COLUMBIA — Associate law professor David Mitchell says the racial slur written on a statue outside Hatch Hall struck a nerve because it reminded him of a history loaded with racial oppression.
"Incidences such as these catapult a sense of non-belonging to the fore in the most visceral and overt way possible, with a slur that was created to dehumanize our entire race," Mitchell said Thursday in a prepared statement. He said people should feel safe in their homes, and the racial slur took away that sense of safety for students.
Saturday morning, a racial slur for African-Americans referring to Black History Month was spray-painted on a sculpture outside the residence hall. MU student Benjamin Elliott was arrested after surveillance cameras showed him spray-painting the sculpture and sidewalk.
In response, four law school professors came together for a panel discussion about the legal issues surrounding the definition and punishment of hate crimes. They also discussed the racial history of Boone County and how dialogue can reduce racial divisions.
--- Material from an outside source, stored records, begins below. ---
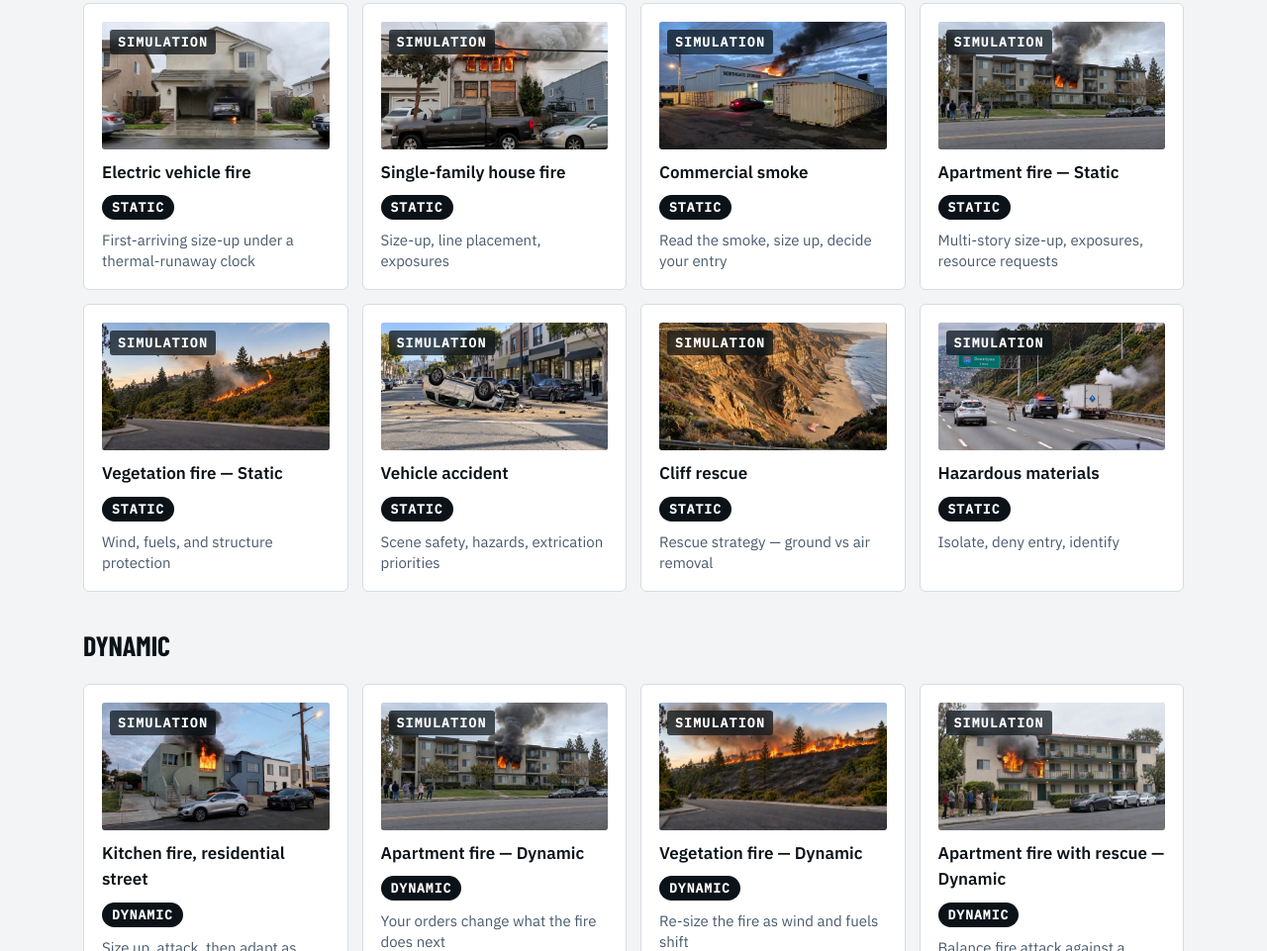
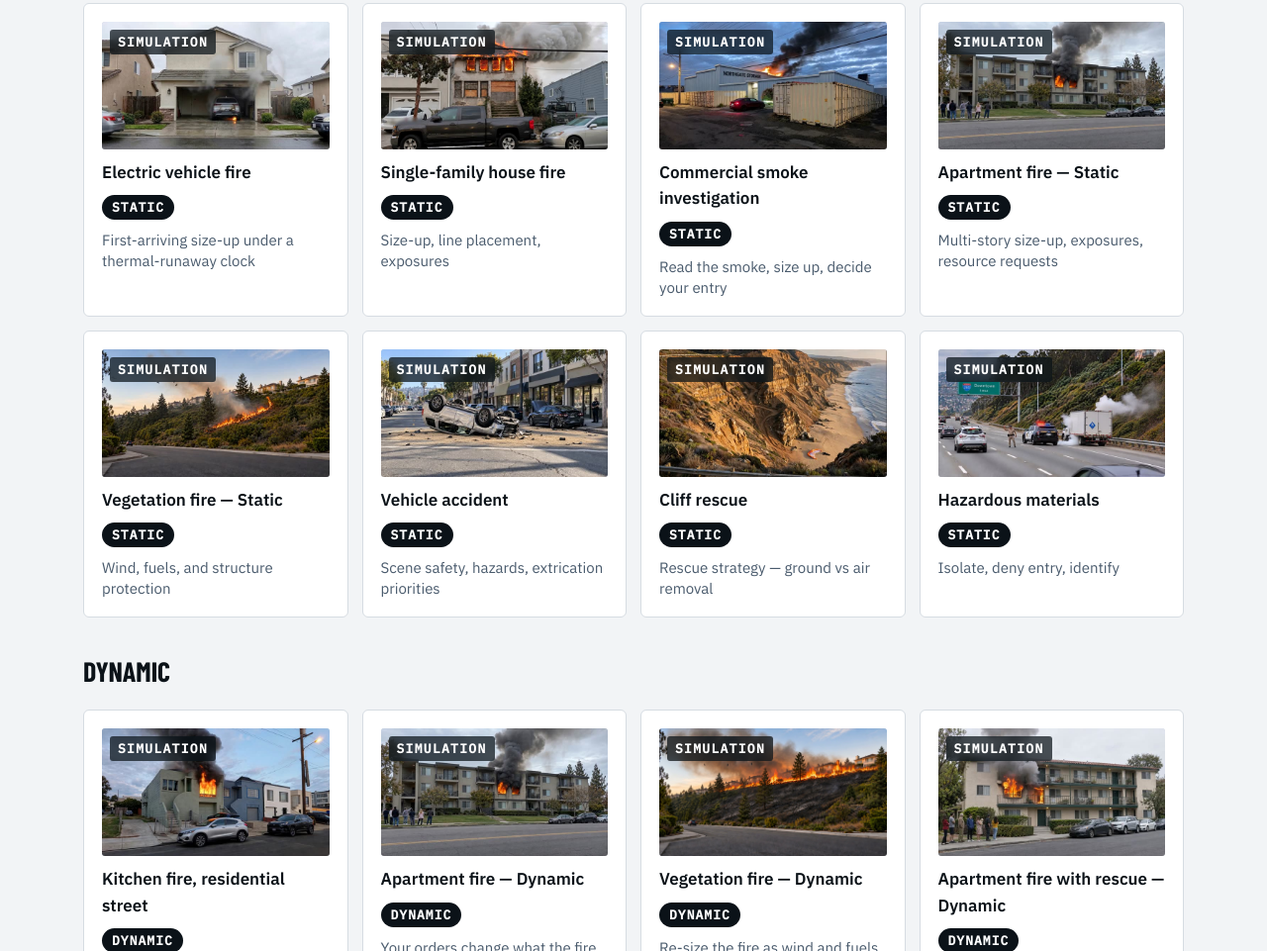
Before and after one commit to incidentaxis-app/incidentaxis-site, a plain HTML site: page index.html in a window 1280 px wide. Shown: the part 2192-3153 px from the top of the page at 99% size. Drawn offline with nearby package versions, Linux system fonts and the light colour scheme.

Commit message:
Landing: rename tile to Commercial smoke investigation (owner approved) (#29)
Claude-Session: https://claude.ai/code/session_01Ha43MzxupTiU586yfgJGod

Co-authored-by: Claude <noreply@anthropic.com>

```diff
--- a/index.html
+++ b/index.html
@@ -159,7 +159,7 @@ form.jf{align-items:stretch}.msg{flex-basis:100%;font-size:15px;color:#8A1C1C}.m
 <script>
 (function(){
 var $=function(i){return document.getElementById(i)};
-var ST=[['Electric vehicle fire','electric-vehicle-fire','First-arriving size-up under a thermal-runaway clock'],['Single-family house fire','single-family-house','Size-up, line placement, exposures'],['Commercial smoke','northgate-storage','Read the smoke, size up, decide your entry'],['Apartment fire — Static','apartment-fire','Multi-story size-up, exposures, resource requests'],['Vegetation fire — Static','vegetation-fire','Wind, fuels, and structure protection'],['Vehicle accident','vehicle-accident','Scene safety, hazards, extrication priorities'],['Cliff rescue','cliff-rescue','Rescue strategy — ground vs air removal'],['Hazardous materials','freeway-hazmat','Isolate, deny entry, identify']],DY=[['Kitchen fire, residential street','kitchen-fire-dynamic','Size up, attack, then adapt as conditions change'],['Apartment fire — Dynamic','apartment-fire','Your orders change what the fire does next'],['Vegetation fire — Dynamic','vegetation-fire-dynamic','Re-size the fire as wind and fuels shift'],['Apartment fire with rescue — Dynamic','apartment-fire-with-rescue','Balance fire attack against a rescue']];
+var ST=[['Electric vehicle fire','electric-vehicle-fire','First-arriving size-up under a thermal-runaway clock'],['Single-family house fire','single-family-house','Size-up, line placement, exposures'],['Commercial smoke investigation','northgate-storage','Read the smoke, size up, decide your entry'],['Apartment fire — Static','apartment-fire','Multi-story size-up, exposures, resource requests'],['Vegetation fire — Static','vegetation-fire','Wind, fuels, and structure protection'],['Vehicle accident','vehicle-accident','Scene safety, hazards, extrication priorities'],['Cliff rescue','cliff-rescue','Rescue strategy — ground vs air removal'],['Hazardous materials','freeway-hazmat','Isolate, deny entry, identify']],DY=[['Kitchen fire, residential street','kitchen-fire-dynamic','Size up, attack, then adapt as conditions change'],['Apartment fire — Dynamic','apartment-fire','Your orders change what the fire does next'],['Vegetation fire — Dynamic','vegetation-fire-dynamic','Re-size the fire as wind and fuels shift'],['Apartment fire with rescue — Dynamic','apartment-fire-with-rescue','Balance fire attack against a rescue']];
 function cards(a,t){return a.map(function(x){var s=x[0],k=x[1];return '<div class="sc"><div class="ph" role="button" tabindex="0" aria-label="Watch the '+s.toLowerCase()+' preview" data-k="'+k+'" data-n="'+s+'" data-umami-event="tile-open" data-umami-event-scenario="'+s+'" data-loop="loops/'+k+'-loop.mp4"><span class="sim">Simulation</span><img src="assets/posters/'+k+'.jpg" alt="Preview of the '+s.toLowerCase()+' scenario" loading="lazy"></div><b>'+s+'</b><span class="kind">'+t+'</span><span class="capt">'+x[2]+'</span></div>'}).join('')}
 $('st').innerHTML=cards(ST,'Static');$('dy').innerHTML=cards(DY,'Dynamic');
 var PACE=[['A few runs a month',15],['About once a week',35],['Most days',120],['Every training day',700]];
```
The panel was sponsored by the MU Law School and the MU Difficult Dialogues program.
"I don’t think any of us can make sense of a senseless act like what happened on Saturday, but we can at least explain the legal aspects that may be relevant to this," said Larry Dessem, the Law School dean who helped organize the panel.
The legal discussion focused on the degree to which hate speech is protected by the First Amendment.
Law professor Christina Wells, who co-authored a book on the First Amendment, said there is not a consensus on how to define and punish hate crimes. She said some people believe hate crimes should be treated as vandalism, while others believe hate crimes are not protected because they threaten and intimidate people.
"I wonder if legal responses aren't the best way to deal with this," Wells said. "Maybe it's better to start a dialogue about this."
Law professor Frank Bowman presented the racial history of Boone County and said some of the racial divisions continue to this today. He said Columbia is still relatively segregated and cited his experience driving behind a school bus Thursday morning in a public housing neighborhood.
"There was scarcely a white face in the group," Bowman said. "Columbia remains a community with deep divisions along racial lines."
Bowman said Boone County was one of the six largest slave-holding counties in Missouri. He said many of the famous people in Columbia's history — including the "father" of MU, James S. Rollins, and Missouri Statesman owner William Switzler — were slave owners.
Toward the end of the panel, audience member and doctoral student Marlo Goldstein Hode asked what the MU community can do about buildings and streets on campus that are symbols of slavery.
"I felt so embarrassed of my ignorance that buildings where I teach and learn are named after slave owners," Goldstein Hode said.
The group also discussed the possibility of a diversity course requirement, which the MU Faculty Council is considering. Mitchell said a diversity course could encourage deeper discussions but would not be a perfect solution because "you don't learn it by reading a textbook."
Wells said the diversity courses must be taught in a way that makes students that they're being told what to think but rather have the chance to engage in a discussion.
“I think this is just the beginning," Mitchell said after the panel discussion. "The university is taking steps to address this issue. I think the diversity course is a solution but not the ultimate solution."
Missourian reporter Michael Davis contributed to this report.